Having said that, we mustn’t let this thoughtfulness lead us to the false conclusion that, to be true to the roots of beer, we need to embrace shite pubs and crappy products. After all, eating greasy, grey meat pies might be ‘traditionally working class’, but they just don’t taste nice, and surely it’s a good thing that lots of ordinary people are now enjoying more interesting, tastier food and that the good stuff isn’t just reserved for the nobs? (In fact, is this the opposite of snobbery…?)

The “craft beer revolution” is real — you only have to look at London to know it — but, even if your town isn’t directly touched by it (Bridgwater is probably never going to have a stripped pine and chrome, forty tap craft beer bar, for example) the very fact that the idea that the idea of good beer is being talked about (in newspapers, on TV) will eventually reach every corner of the market, even if only in a modest way.

Six degrees of beer appreciation

1. Snobbery. Making a big deal about buying beer because it is expensive or exclusive. No friends.

2. Fussy. Offending people and/or causing social awkwardness in the pursuit of good beer.

3. Discerning. Drinking the best beer available for the occasion. (A fine line between this and the above.)

4. Interested. Being aware of the idea that there is good and bad beer and trying to choose the former. Can lead to accidental snobbery.

5. Disinterested Uninterested. Not interested in beer at all.
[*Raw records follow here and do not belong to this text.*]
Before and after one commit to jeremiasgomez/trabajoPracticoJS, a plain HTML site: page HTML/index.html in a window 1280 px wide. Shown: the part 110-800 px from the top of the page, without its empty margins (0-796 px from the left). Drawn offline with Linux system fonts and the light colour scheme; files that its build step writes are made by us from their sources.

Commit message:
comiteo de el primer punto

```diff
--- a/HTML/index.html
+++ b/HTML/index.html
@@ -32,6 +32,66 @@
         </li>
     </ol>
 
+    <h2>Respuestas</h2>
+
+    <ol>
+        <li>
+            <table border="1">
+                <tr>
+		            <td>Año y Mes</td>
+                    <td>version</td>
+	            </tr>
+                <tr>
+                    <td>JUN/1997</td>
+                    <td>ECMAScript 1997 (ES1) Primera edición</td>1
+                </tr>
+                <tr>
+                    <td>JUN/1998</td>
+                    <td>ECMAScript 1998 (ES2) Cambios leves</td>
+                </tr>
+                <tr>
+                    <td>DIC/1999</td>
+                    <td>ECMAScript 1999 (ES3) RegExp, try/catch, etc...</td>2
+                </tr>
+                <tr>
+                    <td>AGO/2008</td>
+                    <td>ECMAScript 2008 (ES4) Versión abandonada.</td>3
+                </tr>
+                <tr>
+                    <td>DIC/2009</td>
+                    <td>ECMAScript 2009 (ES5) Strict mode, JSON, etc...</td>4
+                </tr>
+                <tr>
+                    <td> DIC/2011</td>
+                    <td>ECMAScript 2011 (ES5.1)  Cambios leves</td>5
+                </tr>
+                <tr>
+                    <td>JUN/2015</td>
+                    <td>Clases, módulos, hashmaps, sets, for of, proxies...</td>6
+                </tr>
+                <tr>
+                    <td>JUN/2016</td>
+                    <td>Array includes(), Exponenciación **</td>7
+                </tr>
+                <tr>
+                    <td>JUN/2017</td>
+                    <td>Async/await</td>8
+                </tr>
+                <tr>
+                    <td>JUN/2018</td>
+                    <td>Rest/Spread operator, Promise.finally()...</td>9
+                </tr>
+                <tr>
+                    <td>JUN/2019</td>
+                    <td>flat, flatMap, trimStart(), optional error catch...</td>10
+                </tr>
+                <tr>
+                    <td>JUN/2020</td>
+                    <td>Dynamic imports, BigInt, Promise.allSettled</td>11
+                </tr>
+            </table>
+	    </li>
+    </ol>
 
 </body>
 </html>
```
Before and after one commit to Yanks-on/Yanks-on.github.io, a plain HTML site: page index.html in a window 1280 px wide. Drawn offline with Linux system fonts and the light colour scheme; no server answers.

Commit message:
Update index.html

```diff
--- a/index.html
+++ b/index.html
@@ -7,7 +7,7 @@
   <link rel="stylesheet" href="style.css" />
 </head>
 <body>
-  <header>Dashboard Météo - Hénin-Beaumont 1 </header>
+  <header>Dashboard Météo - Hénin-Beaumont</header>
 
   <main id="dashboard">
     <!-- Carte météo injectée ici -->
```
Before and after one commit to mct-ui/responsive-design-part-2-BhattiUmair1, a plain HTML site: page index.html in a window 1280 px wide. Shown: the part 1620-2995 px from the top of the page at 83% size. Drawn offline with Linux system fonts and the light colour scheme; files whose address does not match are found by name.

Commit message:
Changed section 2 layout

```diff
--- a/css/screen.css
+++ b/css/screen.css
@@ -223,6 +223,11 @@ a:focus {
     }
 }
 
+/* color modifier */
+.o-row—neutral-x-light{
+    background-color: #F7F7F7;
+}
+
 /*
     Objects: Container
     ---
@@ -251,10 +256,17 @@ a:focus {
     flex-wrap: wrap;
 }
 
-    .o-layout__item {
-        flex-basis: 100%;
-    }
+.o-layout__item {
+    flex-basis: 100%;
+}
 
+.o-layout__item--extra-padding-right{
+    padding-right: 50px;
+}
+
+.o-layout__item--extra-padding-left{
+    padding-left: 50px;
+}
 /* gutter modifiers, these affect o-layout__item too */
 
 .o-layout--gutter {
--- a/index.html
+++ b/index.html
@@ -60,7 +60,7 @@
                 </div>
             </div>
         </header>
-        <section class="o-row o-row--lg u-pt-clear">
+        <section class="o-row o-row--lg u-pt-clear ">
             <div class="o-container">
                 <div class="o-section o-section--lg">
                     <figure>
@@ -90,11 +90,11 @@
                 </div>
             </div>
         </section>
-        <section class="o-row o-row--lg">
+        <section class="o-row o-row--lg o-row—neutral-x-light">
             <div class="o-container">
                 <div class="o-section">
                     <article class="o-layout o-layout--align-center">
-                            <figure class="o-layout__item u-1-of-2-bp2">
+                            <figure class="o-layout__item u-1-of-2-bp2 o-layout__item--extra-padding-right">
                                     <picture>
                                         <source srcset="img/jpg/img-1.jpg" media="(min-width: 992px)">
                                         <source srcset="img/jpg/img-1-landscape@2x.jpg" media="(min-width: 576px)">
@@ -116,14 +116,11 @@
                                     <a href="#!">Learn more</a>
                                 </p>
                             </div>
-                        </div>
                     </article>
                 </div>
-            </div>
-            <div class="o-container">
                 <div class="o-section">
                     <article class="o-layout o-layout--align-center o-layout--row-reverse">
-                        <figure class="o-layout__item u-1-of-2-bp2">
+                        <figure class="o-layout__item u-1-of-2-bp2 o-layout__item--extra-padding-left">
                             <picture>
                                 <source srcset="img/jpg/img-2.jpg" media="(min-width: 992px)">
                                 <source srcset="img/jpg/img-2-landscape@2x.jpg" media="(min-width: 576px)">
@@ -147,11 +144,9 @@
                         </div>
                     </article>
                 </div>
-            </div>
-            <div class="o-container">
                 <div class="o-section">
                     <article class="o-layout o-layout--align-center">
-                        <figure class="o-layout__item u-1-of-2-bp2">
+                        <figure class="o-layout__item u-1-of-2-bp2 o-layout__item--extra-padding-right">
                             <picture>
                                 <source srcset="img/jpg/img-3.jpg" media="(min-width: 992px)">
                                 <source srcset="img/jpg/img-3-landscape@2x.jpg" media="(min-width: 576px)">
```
Missing out.

6. Oblivious. What do you mean “good beer”? All beer is good! Wa-hey! Happiness.

7. Inverse snobbery. Drinking bad beer because to do otherwise would be pretentious. Misery.


Note: if you’ve posted on this subject — lots of people have — let us know and we’ll add a link.

Zac at Pavement and Beer for Peace

Sean Liquorish wants bland mainstream lagers to be tastier.

Pivni Filosof has touched on this subject here, here and here.

The Pub Curmudgeon reckons the ‘craft beer revolution’ is an exclusive bubble disconnected from most people’s experience of beer.